* Problem description:
I need the lines below from the one with "Before and after one commit to utdata/dRy, a" down to the one with "Also changed, not" reproduced exactly, both ends included, and nothing else.

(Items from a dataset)

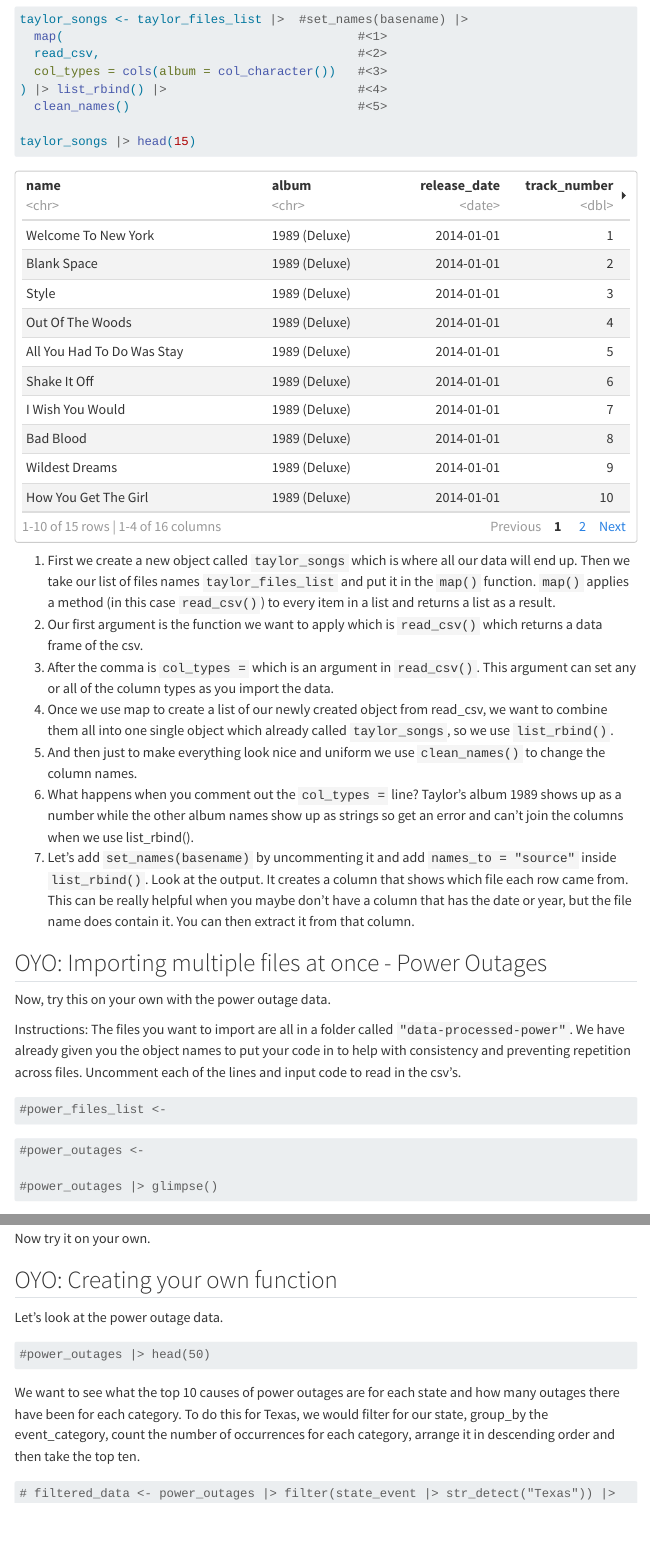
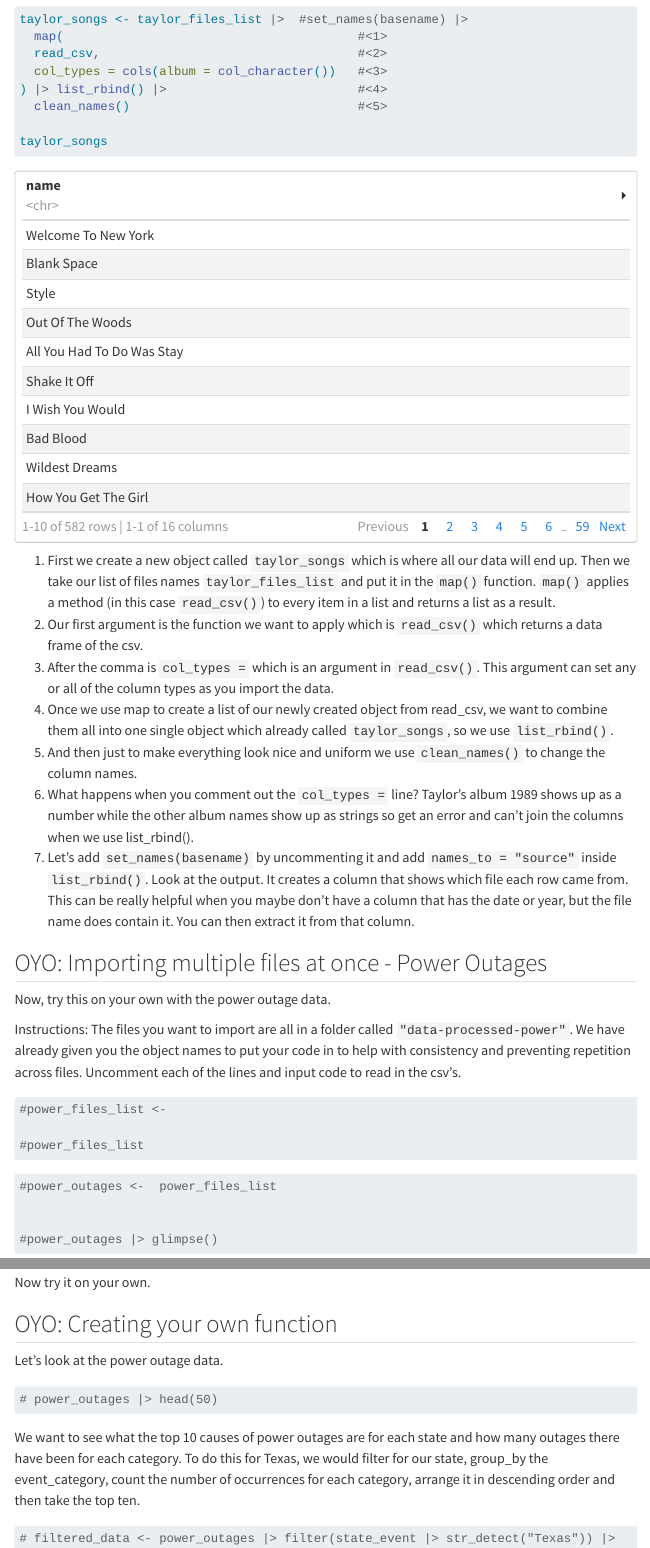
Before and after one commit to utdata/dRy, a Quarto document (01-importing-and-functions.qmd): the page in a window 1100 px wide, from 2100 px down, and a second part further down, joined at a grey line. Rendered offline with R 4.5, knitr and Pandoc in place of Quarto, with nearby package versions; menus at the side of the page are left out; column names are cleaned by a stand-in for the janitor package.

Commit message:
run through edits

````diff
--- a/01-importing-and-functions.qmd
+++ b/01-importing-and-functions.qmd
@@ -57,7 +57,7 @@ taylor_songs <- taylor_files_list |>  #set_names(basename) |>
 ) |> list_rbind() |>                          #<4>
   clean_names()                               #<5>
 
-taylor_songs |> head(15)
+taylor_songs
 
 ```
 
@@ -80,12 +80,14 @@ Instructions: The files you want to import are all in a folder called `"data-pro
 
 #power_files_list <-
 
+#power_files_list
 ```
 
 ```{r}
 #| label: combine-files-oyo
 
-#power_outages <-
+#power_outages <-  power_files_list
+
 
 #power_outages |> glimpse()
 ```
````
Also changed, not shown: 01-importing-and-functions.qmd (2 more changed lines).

...

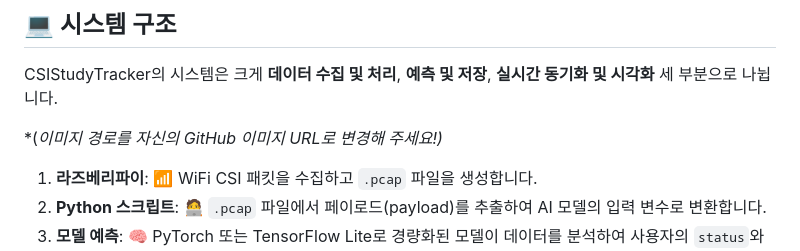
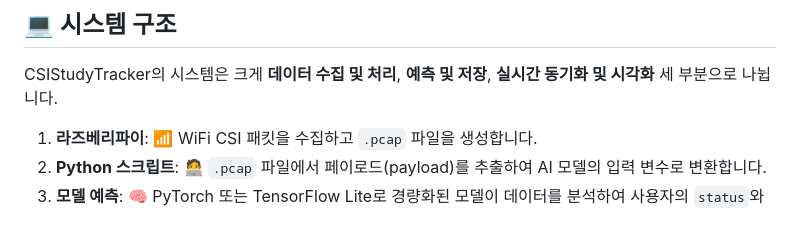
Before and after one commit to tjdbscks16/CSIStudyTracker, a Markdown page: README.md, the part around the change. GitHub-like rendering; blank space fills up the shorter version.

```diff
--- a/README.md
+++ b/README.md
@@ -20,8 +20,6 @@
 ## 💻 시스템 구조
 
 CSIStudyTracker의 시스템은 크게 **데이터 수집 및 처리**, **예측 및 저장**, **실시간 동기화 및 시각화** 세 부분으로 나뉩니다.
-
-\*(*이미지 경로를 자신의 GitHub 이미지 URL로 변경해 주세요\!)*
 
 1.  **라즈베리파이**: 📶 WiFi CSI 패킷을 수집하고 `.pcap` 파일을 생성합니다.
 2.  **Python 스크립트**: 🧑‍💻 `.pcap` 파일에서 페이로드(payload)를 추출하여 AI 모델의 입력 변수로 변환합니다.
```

* The completed task:
Before and after one commit to utdata/dRy, a Quarto document (01-importing-and-functions.qmd): the page in a window 1100 px wide, from 2100 px down, and a second part further down, joined at a grey line. Rendered offline with R 4.5, knitr and Pandoc in place of Quarto, with nearby package versions; menus at the side of the page are left out; column names are cleaned by a stand-in for the janitor package.

Commit message:
run through edits

````diff
--- a/01-importing-and-functions.qmd
+++ b/01-importing-and-functions.qmd
@@ -57,7 +57,7 @@ taylor_songs <- taylor_files_list |>  #set_names(basename) |>
 ) |> list_rbind() |>                          #<4>
   clean_names()                               #<5>
 
-taylor_songs |> head(15)
+taylor_songs
 
 ```
 
@@ -80,12 +80,14 @@ Instructions: The files you want to import are all in a folder called `"data-pro
 
 #power_files_list <-
 
+#power_files_list
 ```
 
 ```{r}
 #| label: combine-files-oyo
 
-#power_outages <-
+#power_outages <-  power_files_list
+
 
 #power_outages |> glimpse()
 ```
````
Also changed, not shown: 01-importing-and-functions.qmd (2 more changed lines).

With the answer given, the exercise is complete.